Before-and-after change records
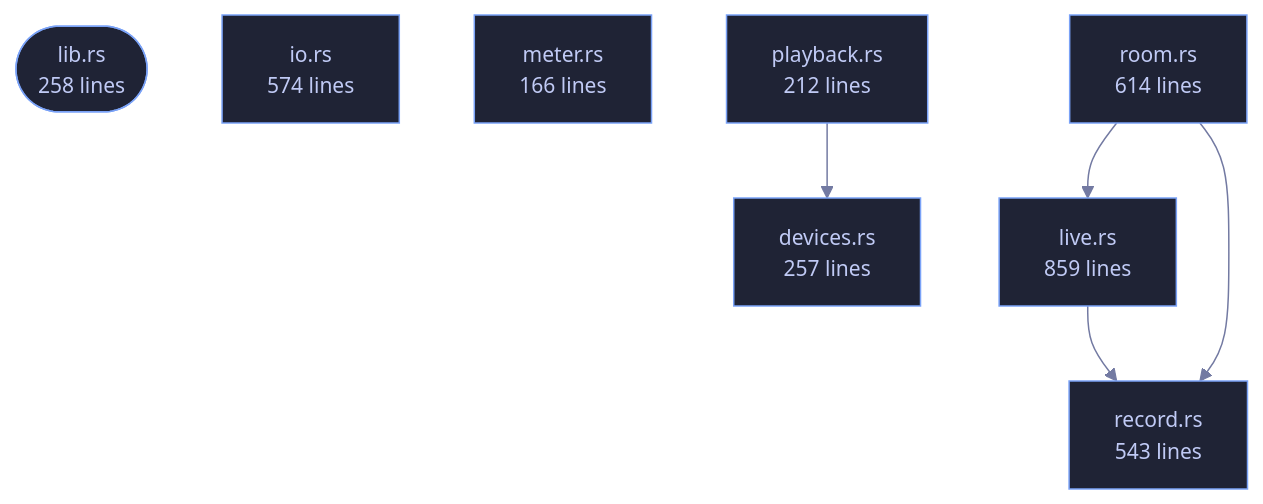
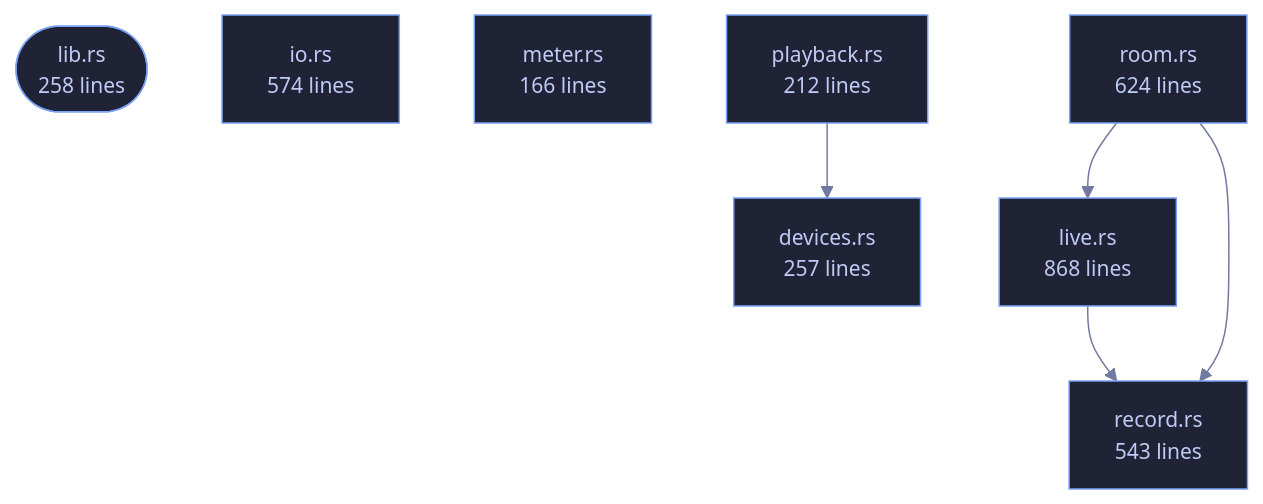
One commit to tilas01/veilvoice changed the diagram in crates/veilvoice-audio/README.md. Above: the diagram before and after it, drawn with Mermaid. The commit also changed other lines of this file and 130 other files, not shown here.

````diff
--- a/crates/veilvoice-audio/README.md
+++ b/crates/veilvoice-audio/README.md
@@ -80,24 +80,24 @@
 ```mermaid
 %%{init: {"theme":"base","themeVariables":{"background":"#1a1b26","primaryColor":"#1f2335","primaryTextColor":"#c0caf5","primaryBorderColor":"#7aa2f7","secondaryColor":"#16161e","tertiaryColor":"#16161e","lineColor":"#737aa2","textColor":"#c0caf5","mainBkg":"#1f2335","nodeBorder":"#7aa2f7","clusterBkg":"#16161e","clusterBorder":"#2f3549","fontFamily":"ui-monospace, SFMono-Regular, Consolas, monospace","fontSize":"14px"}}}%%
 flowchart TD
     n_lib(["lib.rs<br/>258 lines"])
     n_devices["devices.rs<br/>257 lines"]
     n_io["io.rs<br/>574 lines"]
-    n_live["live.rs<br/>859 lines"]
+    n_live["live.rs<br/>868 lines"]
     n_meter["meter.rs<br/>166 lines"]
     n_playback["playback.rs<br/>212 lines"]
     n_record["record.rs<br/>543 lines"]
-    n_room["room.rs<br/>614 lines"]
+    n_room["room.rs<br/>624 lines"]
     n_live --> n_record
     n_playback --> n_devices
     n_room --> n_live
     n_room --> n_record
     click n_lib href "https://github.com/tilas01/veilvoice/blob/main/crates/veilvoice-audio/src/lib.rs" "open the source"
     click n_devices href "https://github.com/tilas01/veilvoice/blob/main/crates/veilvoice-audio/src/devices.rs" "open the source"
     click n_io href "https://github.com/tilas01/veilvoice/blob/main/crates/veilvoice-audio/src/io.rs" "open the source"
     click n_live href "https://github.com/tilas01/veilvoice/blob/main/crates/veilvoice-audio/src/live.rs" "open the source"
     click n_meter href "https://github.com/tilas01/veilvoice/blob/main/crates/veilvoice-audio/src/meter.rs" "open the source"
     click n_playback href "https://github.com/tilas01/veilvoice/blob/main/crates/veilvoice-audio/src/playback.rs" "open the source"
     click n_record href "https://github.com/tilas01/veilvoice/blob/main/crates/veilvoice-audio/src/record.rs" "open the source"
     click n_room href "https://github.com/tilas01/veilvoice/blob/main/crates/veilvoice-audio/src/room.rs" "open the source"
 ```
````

Exercise details → Be exact. Write out all the entries and omit the pictures.

Response to the task →
One commit to tilas01/veilvoice changed the diagram in crates/veilvoice-audio/README.md. Above: the diagram before and after it, drawn with Mermaid. The commit also changed other lines of this file and 130 other files, not shown here.

````diff
--- a/crates/veilvoice-audio/README.md
+++ b/crates/veilvoice-audio/README.md
@@ -80,24 +80,24 @@
 ```mermaid
 %%{init: {"theme":"base","themeVariables":{"background":"#1a1b26","primaryColor":"#1f2335","primaryTextColor":"#c0caf5","primaryBorderColor":"#7aa2f7","secondaryColor":"#16161e","tertiaryColor":"#16161e","lineColor":"#737aa2","textColor":"#c0caf5","mainBkg":"#1f2335","nodeBorder":"#7aa2f7","clusterBkg":"#16161e","clusterBorder":"#2f3549","fontFamily":"ui-monospace, SFMono-Regular, Consolas, monospace","fontSize":"14px"}}}%%
 flowchart TD
     n_lib(["lib.rs<br/>258 lines"])
     n_devices["devices.rs<br/>257 lines"]
     n_io["io.rs<br/>574 lines"]
-    n_live["live.rs<br/>859 lines"]
+    n_live["live.rs<br/>868 lines"]
     n_meter["meter.rs<br/>166 lines"]
     n_playback["playback.rs<br/>212 lines"]
     n_record["record.rs<br/>543 lines"]
-    n_room["room.rs<br/>614 lines"]
+    n_room["room.rs<br/>624 lines"]
     n_live --> n_record
     n_playback --> n_devices
     n_room --> n_live
     n_room --> n_record
     click n_lib href "https://github.com/tilas01/veilvoice/blob/main/crates/veilvoice-audio/src/lib.rs" "open the source"
     click n_devices href "https://github.com/tilas01/veilvoice/blob/main/crates/veilvoice-audio/src/devices.rs" "open the source"
     click n_io href "https://github.com/tilas01/veilvoice/blob/main/crates/veilvoice-audio/src/io.rs" "open the source"
     click n_live href "https://github.com/tilas01/veilvoice/blob/main/crates/veilvoice-audio/src/live.rs" "open the source"
     click n_meter href "https://github.com/tilas01/veilvoice/blob/main/crates/veilvoice-audio/src/meter.rs" "open the source"
     click n_playback href "https://github.com/tilas01/veilvoice/blob/main/crates/veilvoice-audio/src/playback.rs" "open the source"
     click n_record href "https://github.com/tilas01/veilvoice/blob/main/crates/veilvoice-audio/src/record.rs" "open the source"
     click n_room href "https://github.com/tilas01/veilvoice/blob/main/crates/veilvoice-audio/src/room.rs" "open the source"
 ```
````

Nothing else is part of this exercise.